*** Begin section ***

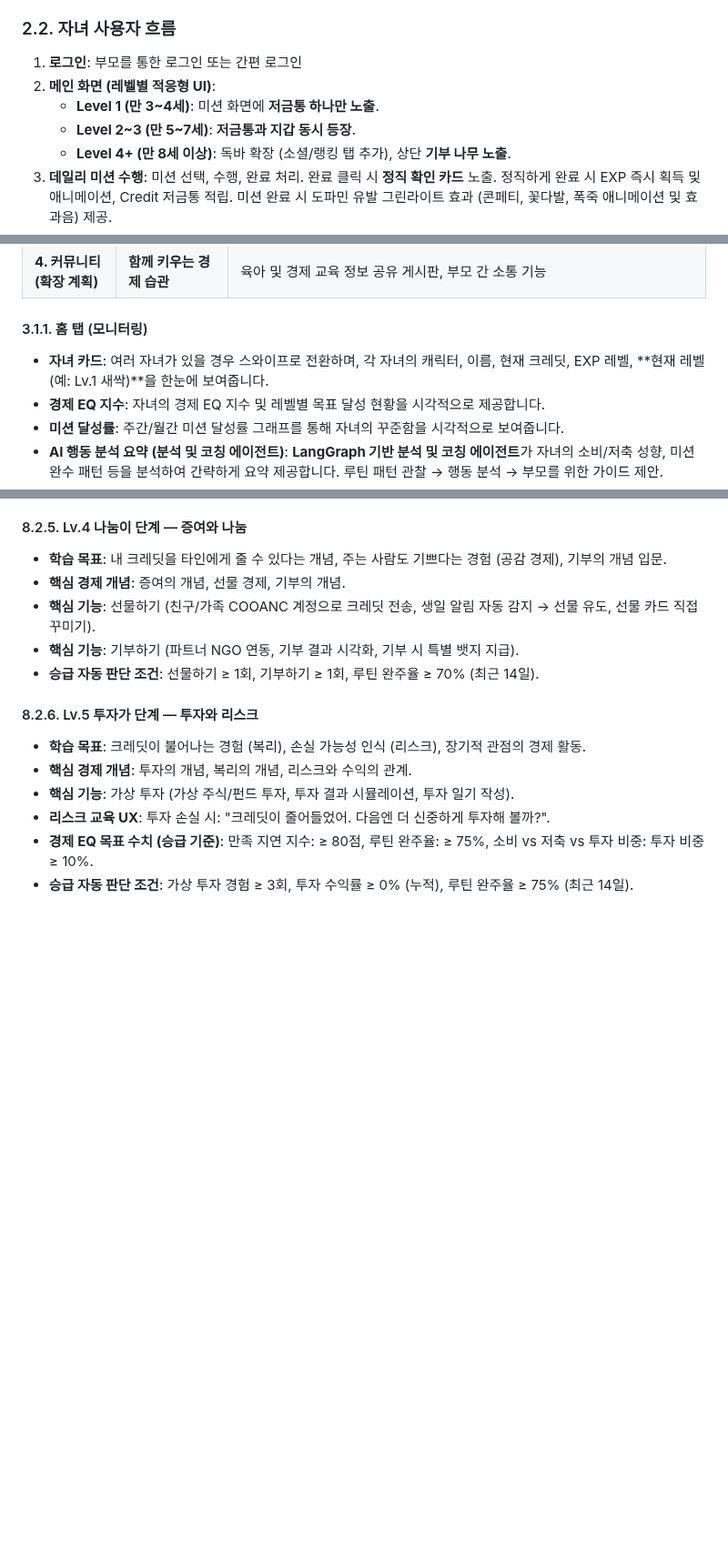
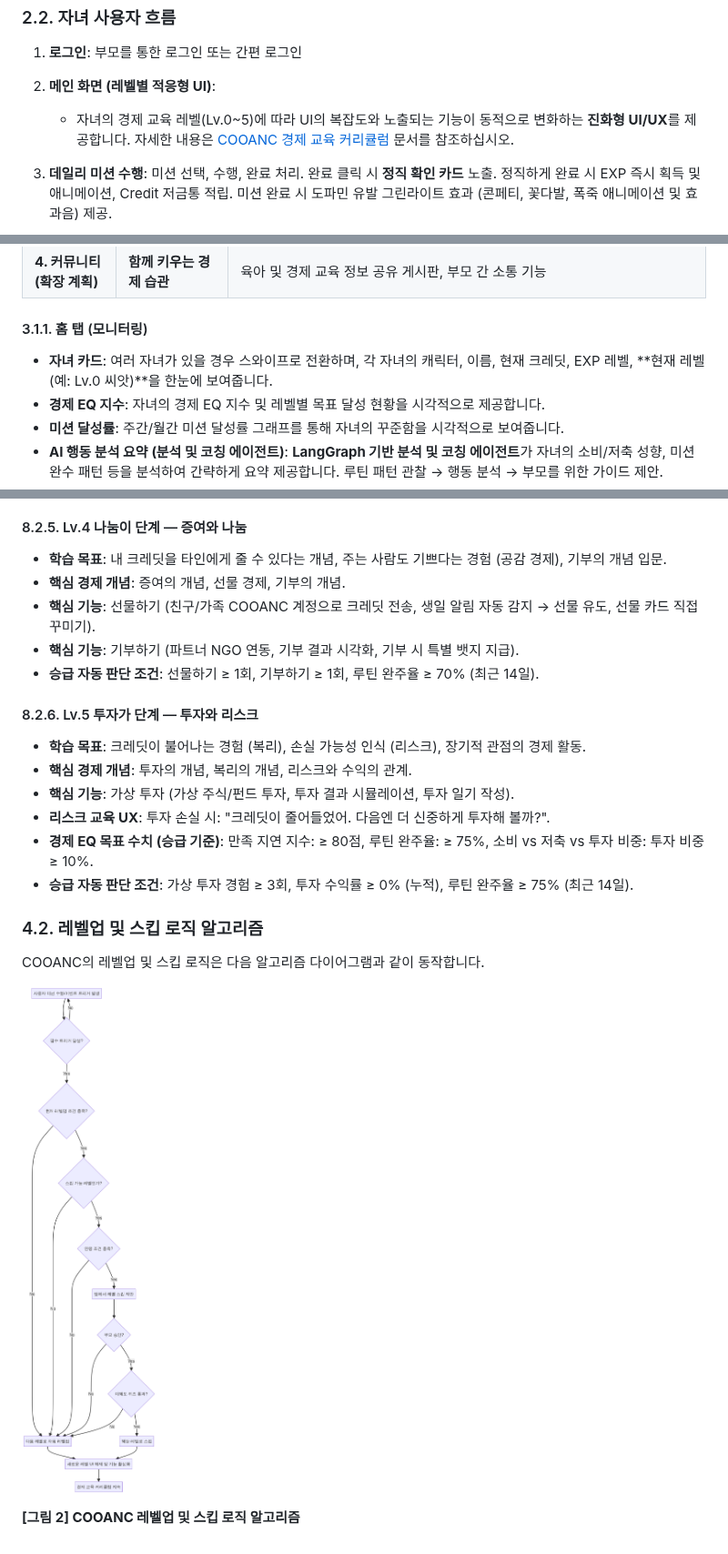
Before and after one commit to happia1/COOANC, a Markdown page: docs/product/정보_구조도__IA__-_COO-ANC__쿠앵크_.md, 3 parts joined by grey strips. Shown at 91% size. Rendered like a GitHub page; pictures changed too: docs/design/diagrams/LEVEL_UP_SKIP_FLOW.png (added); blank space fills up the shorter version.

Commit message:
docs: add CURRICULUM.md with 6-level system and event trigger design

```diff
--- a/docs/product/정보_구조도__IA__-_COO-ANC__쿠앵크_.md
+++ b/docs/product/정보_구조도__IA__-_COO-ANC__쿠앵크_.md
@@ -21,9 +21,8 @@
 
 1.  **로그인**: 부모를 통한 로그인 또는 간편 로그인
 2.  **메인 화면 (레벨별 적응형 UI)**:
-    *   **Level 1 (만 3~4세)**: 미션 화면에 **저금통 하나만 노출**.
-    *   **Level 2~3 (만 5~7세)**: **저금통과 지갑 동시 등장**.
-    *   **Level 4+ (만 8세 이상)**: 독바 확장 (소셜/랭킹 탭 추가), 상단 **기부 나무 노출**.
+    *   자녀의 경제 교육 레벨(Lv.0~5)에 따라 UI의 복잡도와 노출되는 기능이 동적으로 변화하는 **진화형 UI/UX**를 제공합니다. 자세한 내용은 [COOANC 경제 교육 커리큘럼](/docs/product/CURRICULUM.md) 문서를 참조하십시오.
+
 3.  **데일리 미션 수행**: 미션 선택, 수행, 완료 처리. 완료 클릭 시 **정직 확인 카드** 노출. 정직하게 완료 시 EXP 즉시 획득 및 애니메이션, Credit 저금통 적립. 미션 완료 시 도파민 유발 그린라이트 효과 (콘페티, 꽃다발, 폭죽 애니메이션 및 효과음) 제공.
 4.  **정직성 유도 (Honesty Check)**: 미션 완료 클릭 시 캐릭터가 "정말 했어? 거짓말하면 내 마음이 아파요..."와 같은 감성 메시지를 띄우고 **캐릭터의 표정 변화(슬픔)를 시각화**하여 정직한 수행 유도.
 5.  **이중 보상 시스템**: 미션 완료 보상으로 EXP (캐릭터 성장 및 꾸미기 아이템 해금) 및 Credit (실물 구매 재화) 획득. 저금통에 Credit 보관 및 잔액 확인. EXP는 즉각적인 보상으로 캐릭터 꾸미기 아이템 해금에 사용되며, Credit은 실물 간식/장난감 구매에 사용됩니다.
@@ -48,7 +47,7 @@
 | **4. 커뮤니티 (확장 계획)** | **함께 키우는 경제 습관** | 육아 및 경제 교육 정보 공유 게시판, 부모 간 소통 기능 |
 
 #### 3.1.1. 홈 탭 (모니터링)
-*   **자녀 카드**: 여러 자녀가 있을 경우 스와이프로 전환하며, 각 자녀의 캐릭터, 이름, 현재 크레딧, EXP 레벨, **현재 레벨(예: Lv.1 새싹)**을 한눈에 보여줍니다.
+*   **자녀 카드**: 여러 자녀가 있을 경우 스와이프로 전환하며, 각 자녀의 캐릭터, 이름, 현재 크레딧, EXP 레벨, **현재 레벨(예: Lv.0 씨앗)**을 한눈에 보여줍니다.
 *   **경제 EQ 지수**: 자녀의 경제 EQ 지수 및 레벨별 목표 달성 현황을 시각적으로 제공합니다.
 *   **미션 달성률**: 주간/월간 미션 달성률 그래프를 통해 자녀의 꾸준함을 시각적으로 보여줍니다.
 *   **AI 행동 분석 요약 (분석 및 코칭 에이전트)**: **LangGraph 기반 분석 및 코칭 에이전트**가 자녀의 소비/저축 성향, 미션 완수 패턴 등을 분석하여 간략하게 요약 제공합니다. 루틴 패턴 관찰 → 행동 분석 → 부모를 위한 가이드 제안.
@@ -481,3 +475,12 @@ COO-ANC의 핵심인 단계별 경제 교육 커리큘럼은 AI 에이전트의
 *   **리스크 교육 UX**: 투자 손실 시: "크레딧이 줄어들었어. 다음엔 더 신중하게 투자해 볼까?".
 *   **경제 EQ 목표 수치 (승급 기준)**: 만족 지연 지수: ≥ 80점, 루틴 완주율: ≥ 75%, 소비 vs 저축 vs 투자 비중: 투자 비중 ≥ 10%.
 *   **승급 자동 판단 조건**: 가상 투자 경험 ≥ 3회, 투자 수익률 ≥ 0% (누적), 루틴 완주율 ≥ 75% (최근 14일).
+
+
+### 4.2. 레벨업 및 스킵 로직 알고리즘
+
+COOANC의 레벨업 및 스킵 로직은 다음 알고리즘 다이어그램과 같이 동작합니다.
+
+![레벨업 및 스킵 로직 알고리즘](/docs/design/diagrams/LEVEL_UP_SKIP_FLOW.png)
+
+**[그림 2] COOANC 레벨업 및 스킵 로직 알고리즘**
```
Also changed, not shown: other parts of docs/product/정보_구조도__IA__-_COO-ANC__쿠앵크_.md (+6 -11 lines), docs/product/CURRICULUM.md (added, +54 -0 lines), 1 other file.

*** End section ***

WORK REQUEST = Without the pictures, return each entry exactly as given.

RESULT OF THIS EXERCISE =
Before and after one commit to happia1/COOANC, a Markdown page: docs/product/정보_구조도__IA__-_COO-ANC__쿠앵크_.md, 3 parts joined by grey strips. Shown at 91% size. Rendered like a GitHub page; pictures changed too: docs/design/diagrams/LEVEL_UP_SKIP_FLOW.png (added); blank space fills up the shorter version.

Commit message:
docs: add CURRICULUM.md with 6-level system and event trigger design

```diff
--- a/docs/product/정보_구조도__IA__-_COO-ANC__쿠앵크_.md
+++ b/docs/product/정보_구조도__IA__-_COO-ANC__쿠앵크_.md
@@ -21,9 +21,8 @@
 
 1.  **로그인**: 부모를 통한 로그인 또는 간편 로그인
 2.  **메인 화면 (레벨별 적응형 UI)**:
-    *   **Level 1 (만 3~4세)**: 미션 화면에 **저금통 하나만 노출**.
-    *   **Level 2~3 (만 5~7세)**: **저금통과 지갑 동시 등장**.
-    *   **Level 4+ (만 8세 이상)**: 독바 확장 (소셜/랭킹 탭 추가), 상단 **기부 나무 노출**.
+    *   자녀의 경제 교육 레벨(Lv.0~5)에 따라 UI의 복잡도와 노출되는 기능이 동적으로 변화하는 **진화형 UI/UX**를 제공합니다. 자세한 내용은 [COOANC 경제 교육 커리큘럼](/docs/product/CURRICULUM.md) 문서를 참조하십시오.
+
 3.  **데일리 미션 수행**: 미션 선택, 수행, 완료 처리. 완료 클릭 시 **정직 확인 카드** 노출. 정직하게 완료 시 EXP 즉시 획득 및 애니메이션, Credit 저금통 적립. 미션 완료 시 도파민 유발 그린라이트 효과 (콘페티, 꽃다발, 폭죽 애니메이션 및 효과음) 제공.
 4.  **정직성 유도 (Honesty Check)**: 미션 완료 클릭 시 캐릭터가 "정말 했어? 거짓말하면 내 마음이 아파요..."와 같은 감성 메시지를 띄우고 **캐릭터의 표정 변화(슬픔)를 시각화**하여 정직한 수행 유도.
 5.  **이중 보상 시스템**: 미션 완료 보상으로 EXP (캐릭터 성장 및 꾸미기 아이템 해금) 및 Credit (실물 구매 재화) 획득. 저금통에 Credit 보관 및 잔액 확인. EXP는 즉각적인 보상으로 캐릭터 꾸미기 아이템 해금에 사용되며, Credit은 실물 간식/장난감 구매에 사용됩니다.
@@ -48,7 +47,7 @@
 | **4. 커뮤니티 (확장 계획)** | **함께 키우는 경제 습관** | 육아 및 경제 교육 정보 공유 게시판, 부모 간 소통 기능 |
 
 #### 3.1.1. 홈 탭 (모니터링)
-*   **자녀 카드**: 여러 자녀가 있을 경우 스와이프로 전환하며, 각 자녀의 캐릭터, 이름, 현재 크레딧, EXP 레벨, **현재 레벨(예: Lv.1 새싹)**을 한눈에 보여줍니다.
+*   **자녀 카드**: 여러 자녀가 있을 경우 스와이프로 전환하며, 각 자녀의 캐릭터, 이름, 현재 크레딧, EXP 레벨, **현재 레벨(예: Lv.0 씨앗)**을 한눈에 보여줍니다.
 *   **경제 EQ 지수**: 자녀의 경제 EQ 지수 및 레벨별 목표 달성 현황을 시각적으로 제공합니다.
 *   **미션 달성률**: 주간/월간 미션 달성률 그래프를 통해 자녀의 꾸준함을 시각적으로 보여줍니다.
 *   **AI 행동 분석 요약 (분석 및 코칭 에이전트)**: **LangGraph 기반 분석 및 코칭 에이전트**가 자녀의 소비/저축 성향, 미션 완수 패턴 등을 분석하여 간략하게 요약 제공합니다. 루틴 패턴 관찰 → 행동 분석 → 부모를 위한 가이드 제안.
@@ -481,3 +475,12 @@ COO-ANC의 핵심인 단계별 경제 교육 커리큘럼은 AI 에이전트의
 *   **리스크 교육 UX**: 투자 손실 시: "크레딧이 줄어들었어. 다음엔 더 신중하게 투자해 볼까?".
 *   **경제 EQ 목표 수치 (승급 기준)**: 만족 지연 지수: ≥ 80점, 루틴 완주율: ≥ 75%, 소비 vs 저축 vs 투자 비중: 투자 비중 ≥ 10%.
 *   **승급 자동 판단 조건**: 가상 투자 경험 ≥ 3회, 투자 수익률 ≥ 0% (누적), 루틴 완주율 ≥ 75% (최근 14일).
+
+
+### 4.2. 레벨업 및 스킵 로직 알고리즘
+
+COOANC의 레벨업 및 스킵 로직은 다음 알고리즘 다이어그램과 같이 동작합니다.
+
+![레벨업 및 스킵 로직 알고리즘](/docs/design/diagrams/LEVEL_UP_SKIP_FLOW.png)
+
+**[그림 2] COOANC 레벨업 및 스킵 로직 알고리즘**
```
Also changed, not shown: other parts of docs/product/정보_구조도__IA__-_COO-ANC__쿠앵크_.md (+6 -11 lines), docs/product/CURRICULUM.md (added, +54 -0 lines), 1 other file.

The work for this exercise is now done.